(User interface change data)
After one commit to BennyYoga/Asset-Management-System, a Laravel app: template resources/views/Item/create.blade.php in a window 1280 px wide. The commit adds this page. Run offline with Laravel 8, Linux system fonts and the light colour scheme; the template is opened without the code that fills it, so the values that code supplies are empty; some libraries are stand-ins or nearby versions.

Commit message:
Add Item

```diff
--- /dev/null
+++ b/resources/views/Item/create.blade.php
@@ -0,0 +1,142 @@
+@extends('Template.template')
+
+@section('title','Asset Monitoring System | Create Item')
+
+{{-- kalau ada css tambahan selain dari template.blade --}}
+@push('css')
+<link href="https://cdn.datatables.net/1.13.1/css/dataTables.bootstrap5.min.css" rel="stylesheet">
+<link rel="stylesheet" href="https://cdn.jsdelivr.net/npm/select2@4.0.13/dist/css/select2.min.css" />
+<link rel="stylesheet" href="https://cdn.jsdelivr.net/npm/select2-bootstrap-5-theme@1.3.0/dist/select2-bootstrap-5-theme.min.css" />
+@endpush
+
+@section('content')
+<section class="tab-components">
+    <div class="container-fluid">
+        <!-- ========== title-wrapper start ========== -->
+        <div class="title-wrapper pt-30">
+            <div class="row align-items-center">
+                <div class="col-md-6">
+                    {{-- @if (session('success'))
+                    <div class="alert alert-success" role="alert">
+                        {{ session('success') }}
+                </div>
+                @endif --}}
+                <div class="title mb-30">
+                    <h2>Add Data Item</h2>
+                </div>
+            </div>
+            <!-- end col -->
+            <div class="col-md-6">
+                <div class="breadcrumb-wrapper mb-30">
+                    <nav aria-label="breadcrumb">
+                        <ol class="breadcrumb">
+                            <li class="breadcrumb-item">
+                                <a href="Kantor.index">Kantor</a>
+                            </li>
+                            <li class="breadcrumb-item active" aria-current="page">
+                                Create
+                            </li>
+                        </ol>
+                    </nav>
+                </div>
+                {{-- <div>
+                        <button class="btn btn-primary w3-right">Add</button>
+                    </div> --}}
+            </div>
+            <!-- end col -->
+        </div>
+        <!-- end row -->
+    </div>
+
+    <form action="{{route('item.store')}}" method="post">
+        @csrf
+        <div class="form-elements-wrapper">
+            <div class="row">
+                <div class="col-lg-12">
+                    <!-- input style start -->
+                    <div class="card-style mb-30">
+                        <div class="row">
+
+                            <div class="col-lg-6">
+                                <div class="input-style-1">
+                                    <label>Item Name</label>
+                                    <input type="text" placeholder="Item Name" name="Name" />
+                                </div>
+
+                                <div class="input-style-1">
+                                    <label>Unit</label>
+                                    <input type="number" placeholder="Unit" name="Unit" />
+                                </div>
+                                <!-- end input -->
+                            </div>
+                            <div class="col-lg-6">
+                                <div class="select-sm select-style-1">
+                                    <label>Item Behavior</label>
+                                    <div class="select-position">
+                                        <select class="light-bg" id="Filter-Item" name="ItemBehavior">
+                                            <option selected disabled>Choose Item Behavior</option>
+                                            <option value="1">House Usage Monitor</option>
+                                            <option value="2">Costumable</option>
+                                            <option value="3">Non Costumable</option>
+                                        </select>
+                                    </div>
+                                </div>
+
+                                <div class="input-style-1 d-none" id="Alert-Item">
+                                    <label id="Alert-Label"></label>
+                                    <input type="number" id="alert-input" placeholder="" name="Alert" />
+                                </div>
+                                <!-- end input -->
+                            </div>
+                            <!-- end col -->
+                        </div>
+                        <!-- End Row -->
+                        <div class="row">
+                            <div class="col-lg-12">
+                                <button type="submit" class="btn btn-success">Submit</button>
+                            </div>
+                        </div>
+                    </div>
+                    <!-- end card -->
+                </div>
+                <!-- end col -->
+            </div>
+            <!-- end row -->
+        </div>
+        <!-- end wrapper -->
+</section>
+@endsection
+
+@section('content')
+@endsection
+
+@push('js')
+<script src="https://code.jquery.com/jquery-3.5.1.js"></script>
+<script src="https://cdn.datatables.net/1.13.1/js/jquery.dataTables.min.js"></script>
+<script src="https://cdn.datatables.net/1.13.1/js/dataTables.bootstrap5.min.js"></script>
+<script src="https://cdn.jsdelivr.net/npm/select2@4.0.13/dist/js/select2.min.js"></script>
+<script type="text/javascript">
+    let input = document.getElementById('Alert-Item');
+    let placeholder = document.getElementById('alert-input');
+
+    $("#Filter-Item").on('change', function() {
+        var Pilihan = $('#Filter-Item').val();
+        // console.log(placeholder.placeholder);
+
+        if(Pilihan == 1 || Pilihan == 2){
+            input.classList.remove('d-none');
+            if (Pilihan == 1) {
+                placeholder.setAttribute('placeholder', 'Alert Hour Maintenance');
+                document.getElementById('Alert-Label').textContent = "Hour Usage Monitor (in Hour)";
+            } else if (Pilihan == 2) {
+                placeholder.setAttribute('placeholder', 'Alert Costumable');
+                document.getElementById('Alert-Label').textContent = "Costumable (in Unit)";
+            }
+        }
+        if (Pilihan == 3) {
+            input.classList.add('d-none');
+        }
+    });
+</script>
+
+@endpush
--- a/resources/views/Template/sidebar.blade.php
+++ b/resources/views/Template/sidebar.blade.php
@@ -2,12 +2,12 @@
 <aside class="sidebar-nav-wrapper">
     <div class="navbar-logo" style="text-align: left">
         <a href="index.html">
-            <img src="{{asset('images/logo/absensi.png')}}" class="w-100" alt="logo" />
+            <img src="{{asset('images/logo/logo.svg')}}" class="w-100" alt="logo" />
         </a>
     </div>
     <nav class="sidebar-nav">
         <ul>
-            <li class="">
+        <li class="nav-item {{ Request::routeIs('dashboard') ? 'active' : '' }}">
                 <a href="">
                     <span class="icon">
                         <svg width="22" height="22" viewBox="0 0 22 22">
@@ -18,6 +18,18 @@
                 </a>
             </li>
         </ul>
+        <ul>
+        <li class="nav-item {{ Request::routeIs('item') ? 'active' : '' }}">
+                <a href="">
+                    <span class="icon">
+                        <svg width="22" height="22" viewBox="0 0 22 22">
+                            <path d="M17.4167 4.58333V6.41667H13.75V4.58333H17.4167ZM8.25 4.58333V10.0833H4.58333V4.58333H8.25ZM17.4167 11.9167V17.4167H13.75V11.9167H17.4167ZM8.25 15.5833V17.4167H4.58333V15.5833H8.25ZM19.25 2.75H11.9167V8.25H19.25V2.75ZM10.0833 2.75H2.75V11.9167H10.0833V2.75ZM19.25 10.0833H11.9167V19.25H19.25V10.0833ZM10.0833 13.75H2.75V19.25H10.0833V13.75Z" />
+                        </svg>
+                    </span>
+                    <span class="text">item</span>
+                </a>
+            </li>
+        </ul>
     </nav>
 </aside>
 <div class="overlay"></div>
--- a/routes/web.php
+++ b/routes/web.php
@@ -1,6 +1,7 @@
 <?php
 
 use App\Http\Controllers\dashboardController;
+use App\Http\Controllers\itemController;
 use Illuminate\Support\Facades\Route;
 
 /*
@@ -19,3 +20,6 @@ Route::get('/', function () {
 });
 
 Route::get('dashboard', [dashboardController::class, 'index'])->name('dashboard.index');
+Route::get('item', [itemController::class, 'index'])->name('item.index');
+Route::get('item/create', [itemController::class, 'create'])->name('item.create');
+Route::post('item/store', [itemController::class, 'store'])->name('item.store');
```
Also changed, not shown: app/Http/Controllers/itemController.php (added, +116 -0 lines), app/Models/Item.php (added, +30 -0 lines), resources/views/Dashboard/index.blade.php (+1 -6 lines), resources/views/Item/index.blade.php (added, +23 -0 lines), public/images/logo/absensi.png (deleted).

◆ Instructions for the task: The task requires an exact copy of all the lines above.

◆ Solved exercise:
After one commit to BennyYoga/Asset-Management-System, a Laravel app: template resources/views/Item/create.blade.php in a window 1280 px wide. The commit adds this page. Run offline with Laravel 8, Linux system fonts and the light colour scheme; the template is opened without the code that fills it, so the values that code supplies are empty; some libraries are stand-ins or nearby versions.

Commit message:
Add Item

```diff
--- /dev/null
+++ b/resources/views/Item/create.blade.php
@@ -0,0 +1,142 @@
+@extends('Template.template')
+
+@section('title','Asset Monitoring System | Create Item')
+
+{{-- kalau ada css tambahan selain dari template.blade --}}
+@push('css')
+<link href="https://cdn.datatables.net/1.13.1/css/dataTables.bootstrap5.min.css" rel="stylesheet">
+<link rel="stylesheet" href="https://cdn.jsdelivr.net/npm/select2@4.0.13/dist/css/select2.min.css" />
+<link rel="stylesheet" href="https://cdn.jsdelivr.net/npm/select2-bootstrap-5-theme@1.3.0/dist/select2-bootstrap-5-theme.min.css" />
+@endpush
+
+@section('content')
+<section class="tab-components">
+    <div class="container-fluid">
+        <!-- ========== title-wrapper start ========== -->
+        <div class="title-wrapper pt-30">
+            <div class="row align-items-center">
+                <div class="col-md-6">
+                    {{-- @if (session('success'))
+                    <div class="alert alert-success" role="alert">
+                        {{ session('success') }}
+                </div>
+                @endif --}}
+                <div class="title mb-30">
+                    <h2>Add Data Item</h2>
+                </div>
+            </div>
+            <!-- end col -->
+            <div class="col-md-6">
+                <div class="breadcrumb-wrapper mb-30">
+                    <nav aria-label="breadcrumb">
+                        <ol class="breadcrumb">
+                            <li class="breadcrumb-item">
+                                <a href="Kantor.index">Kantor</a>
+                            </li>
+                            <li class="breadcrumb-item active" aria-current="page">
+                                Create
+                            </li>
+                        </ol>
+                    </nav>
+                </div>
+                {{-- <div>
+                        <button class="btn btn-primary w3-right">Add</button>
+                    </div> --}}
+            </div>
+            <!-- end col -->
+        </div>
+        <!-- end row -->
+    </div>
+
+    <form action="{{route('item.store')}}" method="post">
+        @csrf
+        <div class="form-elements-wrapper">
+            <div class="row">
+                <div class="col-lg-12">
+                    <!-- input style start -->
+                    <div class="card-style mb-30">
+                        <div class="row">
+
+                            <div class="col-lg-6">
+                                <div class="input-style-1">
+                                    <label>Item Name</label>
+                                    <input type="text" placeholder="Item Name" name="Name" />
+                                </div>
+
+                                <div class="input-style-1">
+                                    <label>Unit</label>
+                                    <input type="number" placeholder="Unit" name="Unit" />
+                                </div>
+                                <!-- end input -->
+                            </div>
+                            <div class="col-lg-6">
+                                <div class="select-sm select-style-1">
+                                    <label>Item Behavior</label>
+                                    <div class="select-position">
+                                        <select class="light-bg" id="Filter-Item" name="ItemBehavior">
+                                            <option selected disabled>Choose Item Behavior</option>
+                                            <option value="1">House Usage Monitor</option>
+                                            <option value="2">Costumable</option>
+                                            <option value="3">Non Costumable</option>
+                                        </select>
+                                    </div>
+                                </div>
+
+                                <div class="input-style-1 d-none" id="Alert-Item">
+                                    <label id="Alert-Label"></label>
+                                    <input type="number" id="alert-input" placeholder="" name="Alert" />
+                                </div>
+                                <!-- end input -->
+                            </div>
+                            <!-- end col -->
+                        </div>
+                        <!-- End Row -->
+                        <div class="row">
+                            <div class="col-lg-12">
+                                <button type="submit" class="btn btn-success">Submit</button>
+                            </div>
+                        </div>
+                    </div>
+                    <!-- end card -->
+                </div>
+                <!-- end col -->
+            </div>
+            <!-- end row -->
+        </div>
+        <!-- end wrapper -->
+</section>
+@endsection
+
+@section('content')
+@endsection
+
+@push('js')
+<script src="https://code.jquery.com/jquery-3.5.1.js"></script>
+<script src="https://cdn.datatables.net/1.13.1/js/jquery.dataTables.min.js"></script>
+<script src="https://cdn.datatables.net/1.13.1/js/dataTables.bootstrap5.min.js"></script>
+<script src="https://cdn.jsdelivr.net/npm/select2@4.0.13/dist/js/select2.min.js"></script>
+<script type="text/javascript">
+    let input = document.getElementById('Alert-Item');
+    let placeholder = document.getElementById('alert-input');
+
+    $("#Filter-Item").on('change', function() {
+        var Pilihan = $('#Filter-Item').val();
+        // console.log(placeholder.placeholder);
+
+        if(Pilihan == 1 || Pilihan == 2){
+            input.classList.remove('d-none');
+            if (Pilihan == 1) {
+                placeholder.setAttribute('placeholder', 'Alert Hour Maintenance');
+                document.getElementById('Alert-Label').textContent = "Hour Usage Monitor (in Hour)";
+            } else if (Pilihan == 2) {
+                placeholder.setAttribute('placeholder', 'Alert Costumable');
+                document.getElementById('Alert-Label').textContent = "Costumable (in Unit)";
+            }
+        }
+        if (Pilihan == 3) {
+            input.classList.add('d-none');
+        }
+    });
+</script>
+
+@endpush
--- a/resources/views/Template/sidebar.blade.php
+++ b/resources/views/Template/sidebar.blade.php
@@ -2,12 +2,12 @@
 <aside class="sidebar-nav-wrapper">
     <div class="navbar-logo" style="text-align: left">
         <a href="index.html">
-            <img src="{{asset('images/logo/absensi.png')}}" class="w-100" alt="logo" />
+            <img src="{{asset('images/logo/logo.svg')}}" class="w-100" alt="logo" />
         </a>
     </div>
     <nav class="sidebar-nav">
         <ul>
-            <li class="">
+        <li class="nav-item {{ Request::routeIs('dashboard') ? 'active' : '' }}">
                 <a href="">
                     <span class="icon">
                         <svg width="22" height="22" viewBox="0 0 22 22">
@@ -18,6 +18,18 @@
                 </a>
             </li>
         </ul>
+        <ul>
+        <li class="nav-item {{ Request::routeIs('item') ? 'active' : '' }}">
+                <a href="">
+                    <span class="icon">
+                        <svg width="22" height="22" viewBox="0 0 22 22">
+                            <path d="M17.4167 4.58333V6.41667H13.75V4.58333H17.4167ZM8.25 4.58333V10.0833H4.58333V4.58333H8.25ZM17.4167 11.9167V17.4167H13.75V11.9167H17.4167ZM8.25 15.5833V17.4167H4.58333V15.5833H8.25ZM19.25 2.75H11.9167V8.25H19.25V2.75ZM10.0833 2.75H2.75V11.9167H10.0833V2.75ZM19.25 10.0833H11.9167V19.25H19.25V10.0833ZM10.0833 13.75H2.75V19.25H10.0833V13.75Z" />
+                        </svg>
+                    </span>
+                    <span class="text">item</span>
+                </a>
+            </li>
+        </ul>
     </nav>
 </aside>
 <div class="overlay"></div>
--- a/routes/web.php
+++ b/routes/web.php
@@ -1,6 +1,7 @@
 <?php
 
 use App\Http\Controllers\dashboardController;
+use App\Http\Controllers\itemController;
 use Illuminate\Support\Facades\Route;
 
 /*
@@ -19,3 +20,6 @@ Route::get('/', function () {
 });
 
 Route::get('dashboard', [dashboardController::class, 'index'])->name('dashboard.index');
+Route::get('item', [itemController::class, 'index'])->name('item.index');
+Route::get('item/create', [itemController::class, 'create'])->name('item.create');
+Route::post('item/store', [itemController::class, 'store'])->name('item.store');
```
Also changed, not shown: app/Http/Controllers/itemController.php (added, +116 -0 lines), app/Models/Item.php (added, +30 -0 lines), resources/views/Dashboard/index.blade.php (+1 -6 lines), resources/views/Item/index.blade.php (added, +23 -0 lines), public/images/logo/absensi.png (deleted).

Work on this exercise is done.